• _What is being asked_
Set out the records below again exactly; skip the images.

START Data extracts

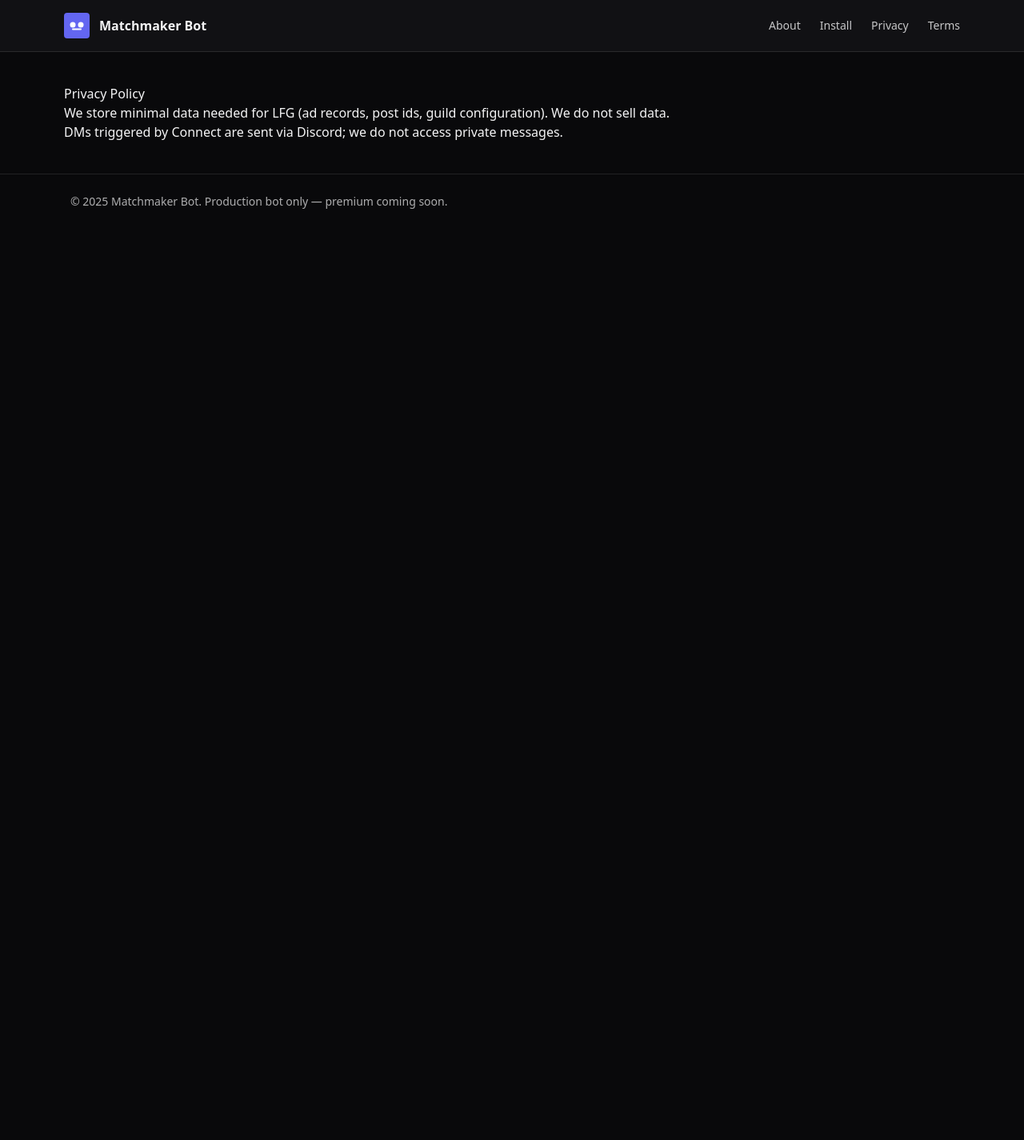
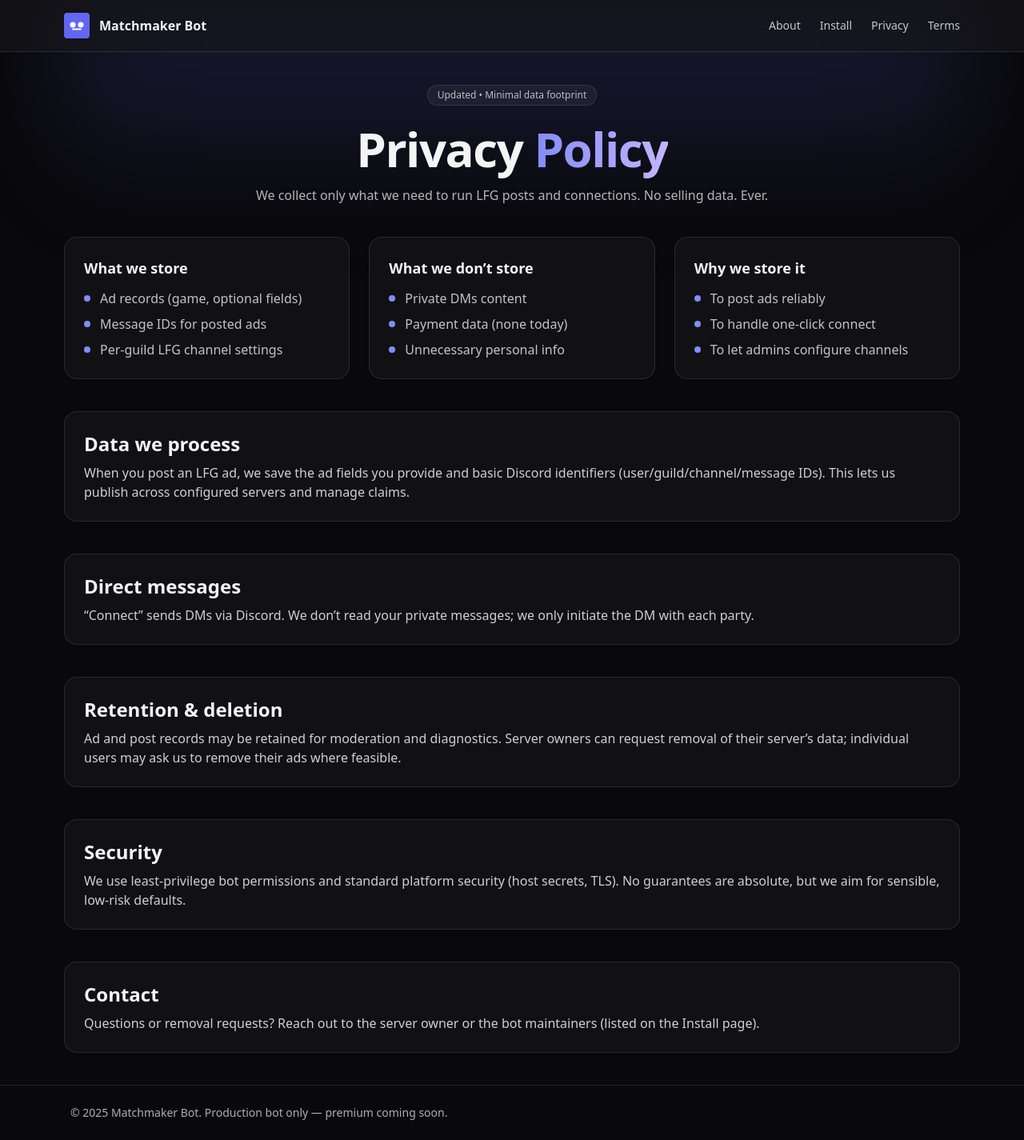
Before and after one commit to DavidCBradleyJr/matchmaker-bot, a Next.js app in the folder web/: page /privacy in a window 1280 px wide. Shown: the whole page at 80% size. Before the commit the page ends 800 px from the top, so only its background shows below. Built offline with nearby package versions, Linux system fonts and the light colour scheme.

Commit message:
adding in website

```diff
--- a/web/app/privacy/page.tsx
+++ b/web/app/privacy/page.tsx
@@ -1,9 +1,105 @@
+export const dynamic = "force-dynamic";
+export const revalidate = 0;
+
 export default function Privacy() {
   return (
-    <div className="prose prose-invert max-w-none">
-      <h1>Privacy Policy</h1>
-      <p>We store minimal data needed for LFG (ad records, post ids, guild configuration). We do not sell data.</p>
-      <p>DMs triggered by Connect are sent via Discord; we do not access private messages.</p>
+    <div className="relative">
+      {/* background accent */}
+      <div className="pointer-events-none absolute inset-x-0 -top-24 -z-10 h-64 bg-gradient-to-b from-indigo-500/25 via-indigo-500/10 to-transparent blur-3xl" />
+
+      {/* hero */}
+      <section className="mb-10 text-center">
+        <span className="inline-flex items-center gap-2 rounded-full border border-white/10 bg-white/5 px-3 py-1 text-xs text-white/70">
+          Updated • Minimal data footprint
+        </span>
+        <h1 className="mt-6 text-4xl font-extrabold tracking-tight md:text-6xl">
+          Privacy <span className="bg-gradient-to-r from-indigo-400 to-violet-300 bg-clip-text text-transparent">Policy</span>
+        </h1>
+        <p className="mx-auto mt-4 max-w-2xl text-white/70">
+          We collect only what we need to run LFG posts and connections. No selling data. Ever.
+        </p>
+      </section>
+
+      {/* summary cards */}
+      <section className="grid gap-6 md:grid-cols-3">
+        <Card title="What we store" items={[
+          "Ad records (game, optional fields)",
+          "Message IDs for posted ads",
+          "Per-guild LFG channel settings",
+        ]}/>
+        <Card title="What we don’t store" items={[
+          "Private DMs content",
+          "Payment data (none today)",
+          "Unnecessary personal info",
+        ]}/>
+        <Card title="Why we store it" items={[
+          "To post ads reliably",
+          "To handle one-click connect",
+          "To let admins configure channels",
+        ]}/>
+      </section>
+
+      {/* sections */}
+      <Section title="Data we process">
+        <p>
+          When you post an LFG ad, we save the ad fields you provide and basic Discord identifiers
+          (user/guild/channel/message IDs). This lets us publish across configured servers and manage claims.
+        </p>
+      </Section>
+
+      <Section title="Direct messages">
+        <p>
+          “Connect” sends DMs via Discord. We don’t read your private messages; we only initiate the DM with each party.
+        </p>
+      </Section>
+
+      <Section title="Retention & deletion">
+        <p>
+          Ad and post records may be retained for moderation and diagnostics. Server owners can request removal of their
+          server’s data; individual users may ask us to remove their ads where feasible.
+        </p>
+      </Section>
+
+      <Section title="Security">
+        <p>
+          We use least-privilege bot permissions and standard platform security (host secrets, TLS). No guarantees are
+          absolute, but we aim for sensible, low-risk defaults.
+        </p>
+      </Section>
+
+      <Section title="Contact">
+        <p>
+          Questions or removal requests? Reach out to the server owner or the bot maintainers (listed on the Install page).
+        </p>
+      </Section>
     </div>
   );
 }
+
+function Card({ title, items }: { title: string; items: string[] }) {
+  return (
+    <div className="rounded-2xl border border-white/10 bg-zinc-900/60 p-6 shadow-sm shadow-black/20">
+      <h3 className="text-lg font-semibold">{title}</h3>
+      <ul className="mt-3 space-y-2 text-white/75">
+        {items.map((t, i) => (
+          <li key={i} className="flex gap-3">
+            <Dot /> <span>{t}</span>
+          </li>
+        ))}
+      </ul>
+    </div>
+  );
+}
+
+function Section({ title, children }: { title: string; children: React.ReactNode }) {
+  return (
+    <section className="mt-10 rounded-2xl border border-white/10 bg-zinc-900/60 p-6">
+      <h2 className="mb-2 text-2xl font-semibold">{title}</h2>
+      <div className="text-white/80">{children}</div>
+    </section>
+  );
+}
+
+function Dot() {
+  return <span className="mt-2 inline-block h-2 w-2 flex-none rounded-full bg-indigo-400" />;
+}
--- a/web/app/terms/page.tsx
+++ b/web/app/terms/page.tsx
@@ -1,12 +1,60 @@
+export const dynamic = "force-dynamic";
+export const revalidate = 0;
+
 export default function Terms() {
   return (
-    <div className="prose prose-invert max-w-none">
-      <h1>Terms of Service</h1>
-      <ul>
-        <li>No spam, harassment, or illegal activity.</li>
-        <li>We may throttle or block abusive usage.</li>
-        <li>Best-effort availability; outages can occur.</li>
-      </ul>
+    <div className="relative">
+      {/* background accent */}
+      <div className="pointer-events-none absolute inset-x-0 -top-24 -z-10 h-64 bg-gradient-to-b from-violet-500/25 via-violet-500/10 to-transparent blur-3xl" />
+
+      {/* hero */}
+      <section className="mb-10 text-center">
+        <span className="inline-flex items-center gap-2 rounded-full border border-white/10 bg-white/5 px-3 py-1 text-xs text-white/70">
+          Community-first • Simple rules
+        </span>
+        <h1 className="mt-6 text-4xl font-extrabold tracking-tight md:text-6xl">
+          Terms of <span className="bg-gradient-to-r from-violet-300 to-indigo-300 bg-clip-text text-transparent">Service</span>
+        </h1>
+        <p className="mx-auto mt-4 max-w-2xl text-white/70">
+          Use the bot respectfully. Don’t abuse it. We’ll do our best to keep it available and useful.
+        </p>
+      </section>
+
+      {/* rules grid */}
+      <section className="grid gap-6 md:grid-cols-2">
+        <Rule title="Acceptable use">
+          No spam, harassment, illegal activity, or evasion of server rules. Follow Discord’s Terms and each server’s policies.
+        </Rule>
+        <Rule title="Rate limits & fairness">
+          We may throttle, hide, or remove posts that degrade experience for others or trigger platform limits.
+        </Rule>
+        <Rule title="Availability">
+          The service is provided “as is.” Outages and maintenance can occur. We don’t guarantee uptime or continuity.
+        </Rule>
+        <Rule title="Changes">
+          Features and policies may change over time. We’ll keep the site updated with the latest info.
+        </Rule>
+        <Rule title="Data handling">
+          We store minimal operational data for LFG (see Privacy). You’re responsible for any content you post.
+        </Rule>
+        <Rule title="Contact">
+          For issues, moderation concerns, or takedowns, contact server owners or the maintainers listed on the site.
+        </Rule>
+      </section>
+
+      {/* footer note */}
+      <section className="mt-10 rounded-2xl border border-white/10 bg-zinc-900/60 p-6 text-white/70">
+        By using the bot, you agree to these terms. If you cannot agree, please remove the bot from your server.
+      </section>
     </div>
   );
 }
+
+function Rule({ title, children }: { title: string; children: React.ReactNode }) {
+  return (
+    <div className="rounded-2xl border border-white/10 bg-zinc-900/60 p-6 shadow-sm shadow-black/20">
+      <h3 className="text-sm font-semibold tracking-wide">{title}</h3>
+      <p className="mt-2 text-white/80">{children}</p>
+    </div>
+  );
+}
```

END Data extracts

• _Finished task_
Before and after one commit to DavidCBradleyJr/matchmaker-bot, a Next.js app in the folder web/: page /privacy in a window 1280 px wide. Shown: the whole page at 80% size. Before the commit the page ends 800 px from the top, so only its background shows below. Built offline with nearby package versions, Linux system fonts and the light colour scheme.

Commit message:
adding in website

```diff
--- a/web/app/privacy/page.tsx
+++ b/web/app/privacy/page.tsx
@@ -1,9 +1,105 @@
+export const dynamic = "force-dynamic";
+export const revalidate = 0;
+
 export default function Privacy() {
   return (
-    <div className="prose prose-invert max-w-none">
-      <h1>Privacy Policy</h1>
-      <p>We store minimal data needed for LFG (ad records, post ids, guild configuration). We do not sell data.</p>
-      <p>DMs triggered by Connect are sent via Discord; we do not access private messages.</p>
+    <div className="relative">
+      {/* background accent */}
+      <div className="pointer-events-none absolute inset-x-0 -top-24 -z-10 h-64 bg-gradient-to-b from-indigo-500/25 via-indigo-500/10 to-transparent blur-3xl" />
+
+      {/* hero */}
+      <section className="mb-10 text-center">
+        <span className="inline-flex items-center gap-2 rounded-full border border-white/10 bg-white/5 px-3 py-1 text-xs text-white/70">
+          Updated • Minimal data footprint
+        </span>
+        <h1 className="mt-6 text-4xl font-extrabold tracking-tight md:text-6xl">
+          Privacy <span className="bg-gradient-to-r from-indigo-400 to-violet-300 bg-clip-text text-transparent">Policy</span>
+        </h1>
+        <p className="mx-auto mt-4 max-w-2xl text-white/70">
+          We collect only what we need to run LFG posts and connections. No selling data. Ever.
+        </p>
+      </section>
+
+      {/* summary cards */}
+      <section className="grid gap-6 md:grid-cols-3">
+        <Card title="What we store" items={[
+          "Ad records (game, optional fields)",
+          "Message IDs for posted ads",
+          "Per-guild LFG channel settings",
+        ]}/>
+        <Card title="What we don’t store" items={[
+          "Private DMs content",
+          "Payment data (none today)",
+          "Unnecessary personal info",
+        ]}/>
+        <Card title="Why we store it" items={[
+          "To post ads reliably",
+          "To handle one-click connect",
+          "To let admins configure channels",
+        ]}/>
+      </section>
+
+      {/* sections */}
+      <Section title="Data we process">
+        <p>
+          When you post an LFG ad, we save the ad fields you provide and basic Discord identifiers
+          (user/guild/channel/message IDs). This lets us publish across configured servers and manage claims.
+        </p>
+      </Section>
+
+      <Section title="Direct messages">
+        <p>
+          “Connect” sends DMs via Discord. We don’t read your private messages; we only initiate the DM with each party.
+        </p>
+      </Section>
+
+      <Section title="Retention & deletion">
+        <p>
+          Ad and post records may be retained for moderation and diagnostics. Server owners can request removal of their
+          server’s data; individual users may ask us to remove their ads where feasible.
+        </p>
+      </Section>
+
+      <Section title="Security">
+        <p>
+          We use least-privilege bot permissions and standard platform security (host secrets, TLS). No guarantees are
+          absolute, but we aim for sensible, low-risk defaults.
+        </p>
+      </Section>
+
+      <Section title="Contact">
+        <p>
+          Questions or removal requests? Reach out to the server owner or the bot maintainers (listed on the Install page).
+        </p>
+      </Section>
     </div>
   );
 }
+
+function Card({ title, items }: { title: string; items: string[] }) {
+  return (
+    <div className="rounded-2xl border border-white/10 bg-zinc-900/60 p-6 shadow-sm shadow-black/20">
+      <h3 className="text-lg font-semibold">{title}</h3>
+      <ul className="mt-3 space-y-2 text-white/75">
+        {items.map((t, i) => (
+          <li key={i} className="flex gap-3">
+            <Dot /> <span>{t}</span>
+          </li>
+        ))}
+      </ul>
+    </div>
+  );
+}
+
+function Section({ title, children }: { title: string; children: React.ReactNode }) {
+  return (
+    <section className="mt-10 rounded-2xl border border-white/10 bg-zinc-900/60 p-6">
+      <h2 className="mb-2 text-2xl font-semibold">{title}</h2>
+      <div className="text-white/80">{children}</div>
+    </section>
+  );
+}
+
+function Dot() {
+  return <span className="mt-2 inline-block h-2 w-2 flex-none rounded-full bg-indigo-400" />;
+}
--- a/web/app/terms/page.tsx
+++ b/web/app/terms/page.tsx
@@ -1,12 +1,60 @@
+export const dynamic = "force-dynamic";
+export const revalidate = 0;
+
 export default function Terms() {
   return (
-    <div className="prose prose-invert max-w-none">
-      <h1>Terms of Service</h1>
-      <ul>
-        <li>No spam, harassment, or illegal activity.</li>
-        <li>We may throttle or block abusive usage.</li>
-        <li>Best-effort availability; outages can occur.</li>
-      </ul>
+    <div className="relative">
+      {/* background accent */}
+      <div className="pointer-events-none absolute inset-x-0 -top-24 -z-10 h-64 bg-gradient-to-b from-violet-500/25 via-violet-500/10 to-transparent blur-3xl" />
+
+      {/* hero */}
+      <section className="mb-10 text-center">
+        <span className="inline-flex items-center gap-2 rounded-full border border-white/10 bg-white/5 px-3 py-1 text-xs text-white/70">
+          Community-first • Simple rules
+        </span>
+        <h1 className="mt-6 text-4xl font-extrabold tracking-tight md:text-6xl">
+          Terms of <span className="bg-gradient-to-r from-violet-300 to-indigo-300 bg-clip-text text-transparent">Service</span>
+        </h1>
+        <p className="mx-auto mt-4 max-w-2xl text-white/70">
+          Use the bot respectfully. Don’t abuse it. We’ll do our best to keep it available and useful.
+        </p>
+      </section>
+
+      {/* rules grid */}
+      <section className="grid gap-6 md:grid-cols-2">
+        <Rule title="Acceptable use">
+          No spam, harassment, illegal activity, or evasion of server rules. Follow Discord’s Terms and each server’s policies.
+        </Rule>
+        <Rule title="Rate limits & fairness">
+          We may throttle, hide, or remove posts that degrade experience for others or trigger platform limits.
+        </Rule>
+        <Rule title="Availability">
+          The service is provided “as is.” Outages and maintenance can occur. We don’t guarantee uptime or continuity.
+        </Rule>
+        <Rule title="Changes">
+          Features and policies may change over time. We’ll keep the site updated with the latest info.
+        </Rule>
+        <Rule title="Data handling">
+          We store minimal operational data for LFG (see Privacy). You’re responsible for any content you post.
+        </Rule>
+        <Rule title="Contact">
+          For issues, moderation concerns, or takedowns, contact server owners or the maintainers listed on the site.
+        </Rule>
+      </section>
+
+      {/* footer note */}
+      <section className="mt-10 rounded-2xl border border-white/10 bg-zinc-900/60 p-6 text-white/70">
+        By using the bot, you agree to these terms. If you cannot agree, please remove the bot from your server.
+      </section>
     </div>
   );
 }
+
+function Rule({ title, children }: { title: string; children: React.ReactNode }) {
+  return (
+    <div className="rounded-2xl border border-white/10 bg-zinc-900/60 p-6 shadow-sm shadow-black/20">
+      <h3 className="text-sm font-semibold tracking-wide">{title}</h3>
+      <p className="mt-2 text-white/80">{children}</p>
+    </div>
+  );
+}
```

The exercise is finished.